Welcome to the FIRST family. This is a truly unique competition unlike any you’ve probably ever participated here. FIRST is a place where the teams help each other to grow into what we have become today. In FIRST we cherish an idea called Gracious Professionalism. It means so many things but the basic principal is that you always act as if your Grandmother was watching over you shoulder. You won’t find teams giving you bad advice to increase their own chances of winning. While at competition teams help other teams to improve their robot. Some rookie teams have come to a regional or nationals without a working robot and with the help of other veteran teams have created a competitive robot in less than a day (this is of course not recommended, but just a last resort).

You shouldn’t be concerned about technical complexity. In January you will receive a kit of parts. This kit has been designed to provide most of the parts you’ll need to create a basic robot. In fact, for the last several years FIRST has held a mini competition on kick-off day with FIRST staff creating robots from only the kit of parts.

What you are seeing on ChiefDelphi.com is the technical elite of FIRST coming together and sharing ideas. Most teams do not build multi-motor shifting transmission. In fact, I would sincerely not recommend you create a very complicated robot your rookie year.

Many times you will hear robots that have designed with the KISS philosophy; it’s an acronym that stands for Keep It Simple Stupid. Basically, the best ideas are usually the one’s that are very simple. For instance, a four wheeled robot that has two casters in the back and two powered wheels in the front.

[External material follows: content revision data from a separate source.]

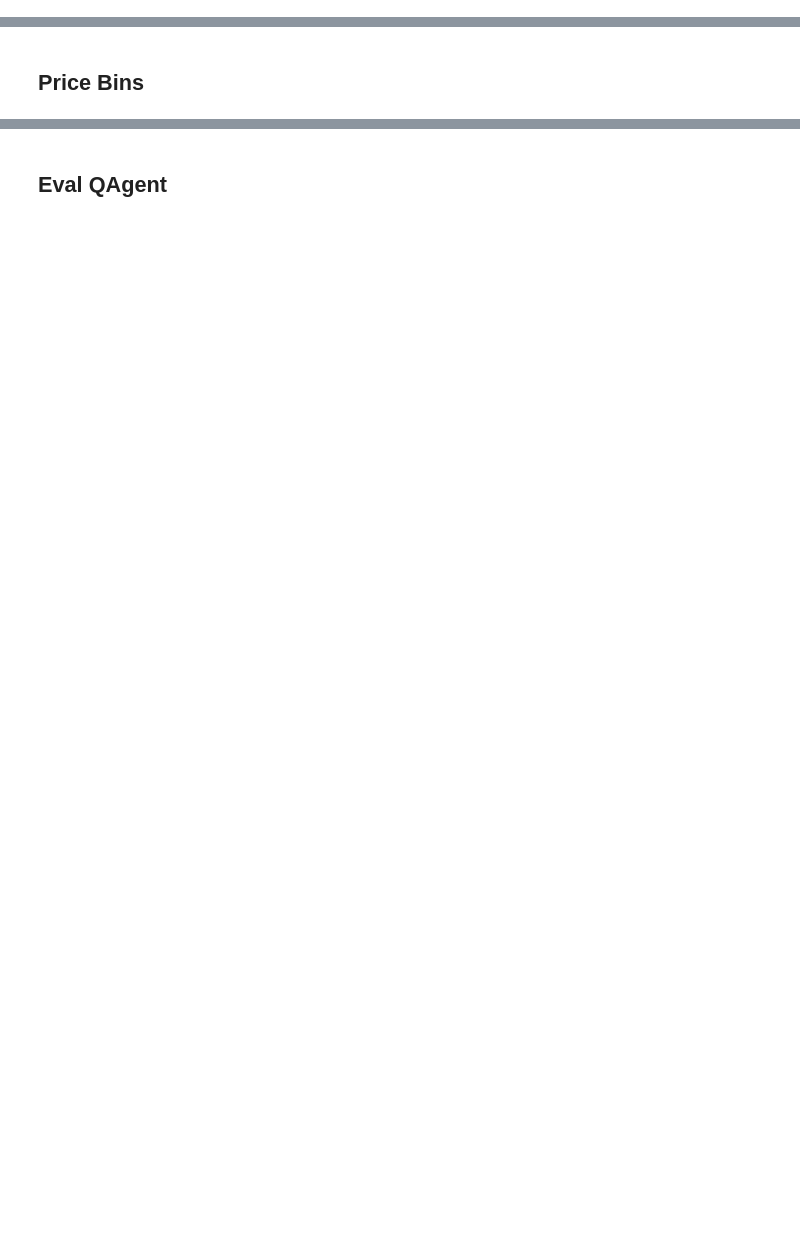
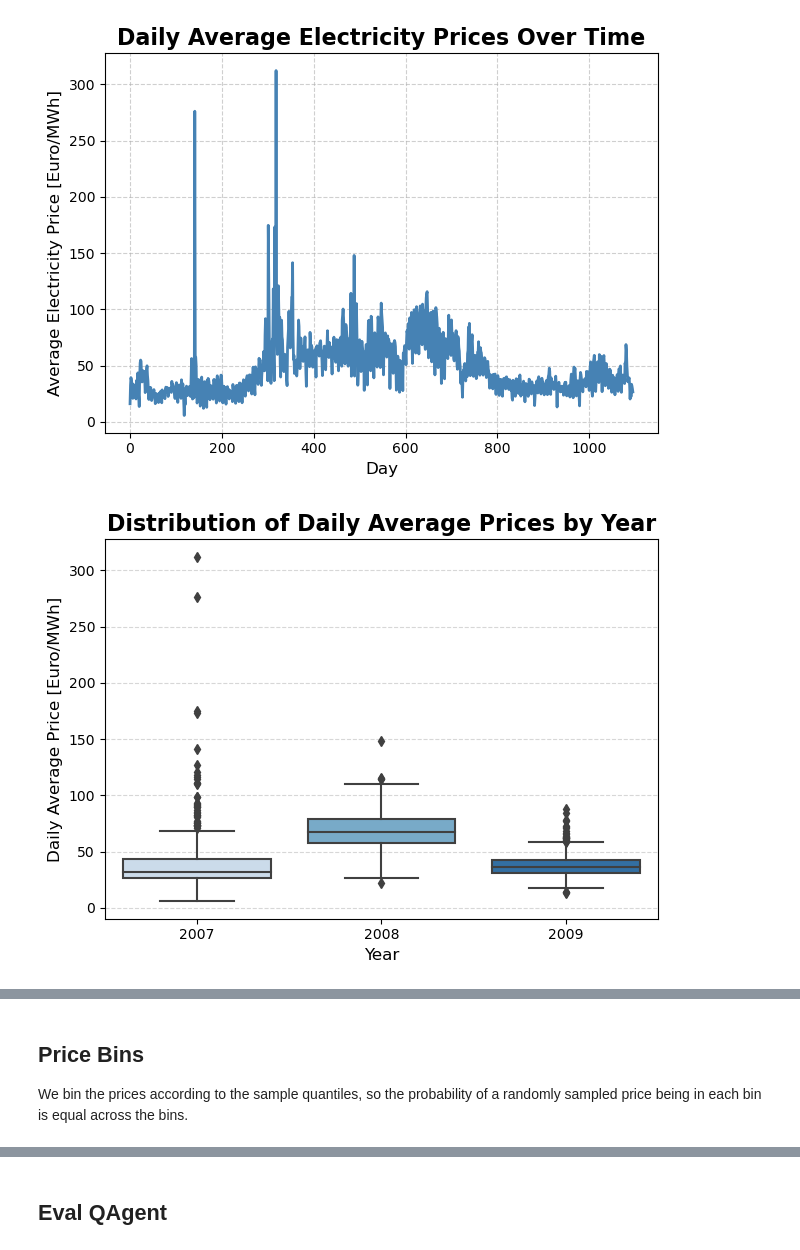
Before and after one commit to aeli3/RL-Project-2024, a Jupyter notebook: RL_Project(Own Environment).ipynb, the cells around one changed output, grey strips where cells are left out. Drawn from its saved outputs; the diff is of its cells as text; code cells hidden in the pictures; blank space fills up the shorter version.

```diff
--- a/RL_Project(Own Environment).ipynb
+++ b/RL_Project(Own Environment).ipynb
@@ -51,0 +68,62 @@ for q in range(11):
+# %%
+train['day of week']=train.day_of_week
+
+no_days=train.shape[0]
+daily_averages=np.zeros(no_days)
+for i in range(no_days):
+    daily_averages[i]=np.mean(train.iloc[i,1:25])
+
+#line plot of daily averages
+train['daily average'] = daily_averages
+
+plt.figure()
+plt.plot(train['daily average'], color='steelblue', linewidth=2)
+plt.title('Daily Average Electricity Prices Over Time', fontsize=16, fontweight='bold')
+plt.xlabel('Day', fontsize=12)
+plt.ylabel('Average Electricity Price [Euro/MWh]', fontsize=12)
+plt.grid(True, linestyle='--', alpha=0.6)
+plt.tight_layout()
+plt.show()
+
+#boxplot of daily average price by year
+plt.figure()
+sb.boxplot(x='year', y='daily average', data=train, palette='Blues')
+plt.title('Distribution of Daily Average Prices by Year', fontsize=16, fontweight='bold')
+plt.xlabel('Year', fontsize=12)
+plt.ylabel('Daily Average Price [Euro/MWh]', fontsize=12)
+plt.grid(True, axis='y', linestyle='--', alpha=0.5)
+plt.tight_layout()
+plt.show()
+
+#boxplot of daily average price by weekday
+plt.figure()
+sb.boxplot(x='day_of_week', y='daily average', data=train, palette='Greens')
+plt.title('Daily Average Electricity Prices by Weekday', fontsize=16, fontweight='bold')
+plt.xlabel('Weekday (0=Monday, 6=Sunday)', fontsize=12)
+plt.ylabel('Daily Average Price [Euro/MWh]', fontsize=12)
+plt.grid(True, axis='y', linestyle='--', alpha=0.5)
+plt.tight_layout()
+plt.show()
+
+# a correlation heat map betwen various data features - we don't want to include fatures with high correlation
+plt.figure()
+corr = train[['month', 'year', 'daily average', 'Hour 01', 'Hour 10']].corr()
+sb.heatmap(corr, annot=True, cmap='YlGnBu', fmt=".2f", linewidths=0.5, square=True, cbar_kws={"shrink": 0.8})
+plt.title('Correlation Map of Selected Features', fontsize=16, fontweight='bold')
+plt.xticks(rotation=45)
+plt.yticks(rotation=0)
+plt.tight_layout()
+plt.show()
+
+# histogram of Daily Average Prices (2007 only)
+plt.figure()
+sb.histplot(train[train["year"] == 2007]['daily average'], kde=True, color='steelblue', bins=30)
+plt.title('Distribution of Daily Average Electricity Prices (2007)', fontsize=16, fontweight='bold')
+plt.xlabel('Daily Average Price [Euro/MWh]', fontsize=12)
+plt.ylabel('Frequency', fontsize=12)
+plt.grid(True, linestyle='--', alpha=0.6)
+plt.tight_layout()
+plt.show()
+# %% [output]
+[figure, added]
+[figure, added]
@@ -52,3 +133,5 @@ for q in range(11):
 # %% [markdown]
 ## Price Bins
+
+We bin the prices according to the sample quantiles, so the probability of a randomly sampled price being in each bin is equal across the bins.
 # %%
```
Also changed, not shown: parts of 24 cells of this notebook, 1 other file.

Twenty-five to forty-five people is more than enough for a FIRST robotics team. It sounds like many of them have very good technical backgrounds. A good candidate for a team member is someone with a good head on their shoulders and a willingness to learn. It sounds like you have very many people like that. Another important thing to remember is that the FIRST family is always willing to help on ChiefDelphi.com. If you have a specific question about something very complicated, there’s probably a seasoned expert in the field who is willing to answer your question here on the forum.

As a 6 year FIRST veteran myself- 3 years as being a student in high school and 3 years of being a college mentor; I enthusiastically encourage you to participate in the program. Good luck with influencing your classmates to participate in FIRST. I hope to see you at Nationals, or should I say Worlds next year :wink:

Yov,

You will find that around here people are actually looking for ways to help. This is an attitude that you will need to foster among the teams there in Israel. Here it has developed over a period of years to the point where for most of us it is a struggle NOT to help. But it has been a deliberate effort to get to this point. You have the advantage of being able to say “but that’s how they do it over there!”. I can’t think of the number of times I’ve seen people crowded around a robot with one or two guys in a different team’s uniforms poking around inside and saying “oh here’s the problem!”.

I have heard that NASA is trying to pair engineers who are active on teams here with Israeli teams. So chances are you will have somebody to ask specific questions. I know our team has volunteered for this.

One suggestion and you might want to pass it on to other teams over there: Set up some system for sending pictures and even movies over the net. Speaking as a mentor of other teams, sometimes it is very easy to see things that are hard to explain. Last year I went to one team’s shop because they had asked for help. In about 3 minutes I solved a problem they had been struggling with for days. Once I was able to SEE the problem, I was able to tell them how to use a piece of equipment I didn’t know they had until I walked in, to solve it. I hung around a little longer after that, but I had made an hour drive each way for 3 minutes worth of work, so I wanted to make the drive time pay off a little more. Since the trip to visit you guys is just a little longer :wink: doing a little homework now could save you a lot of time later.

ChrisH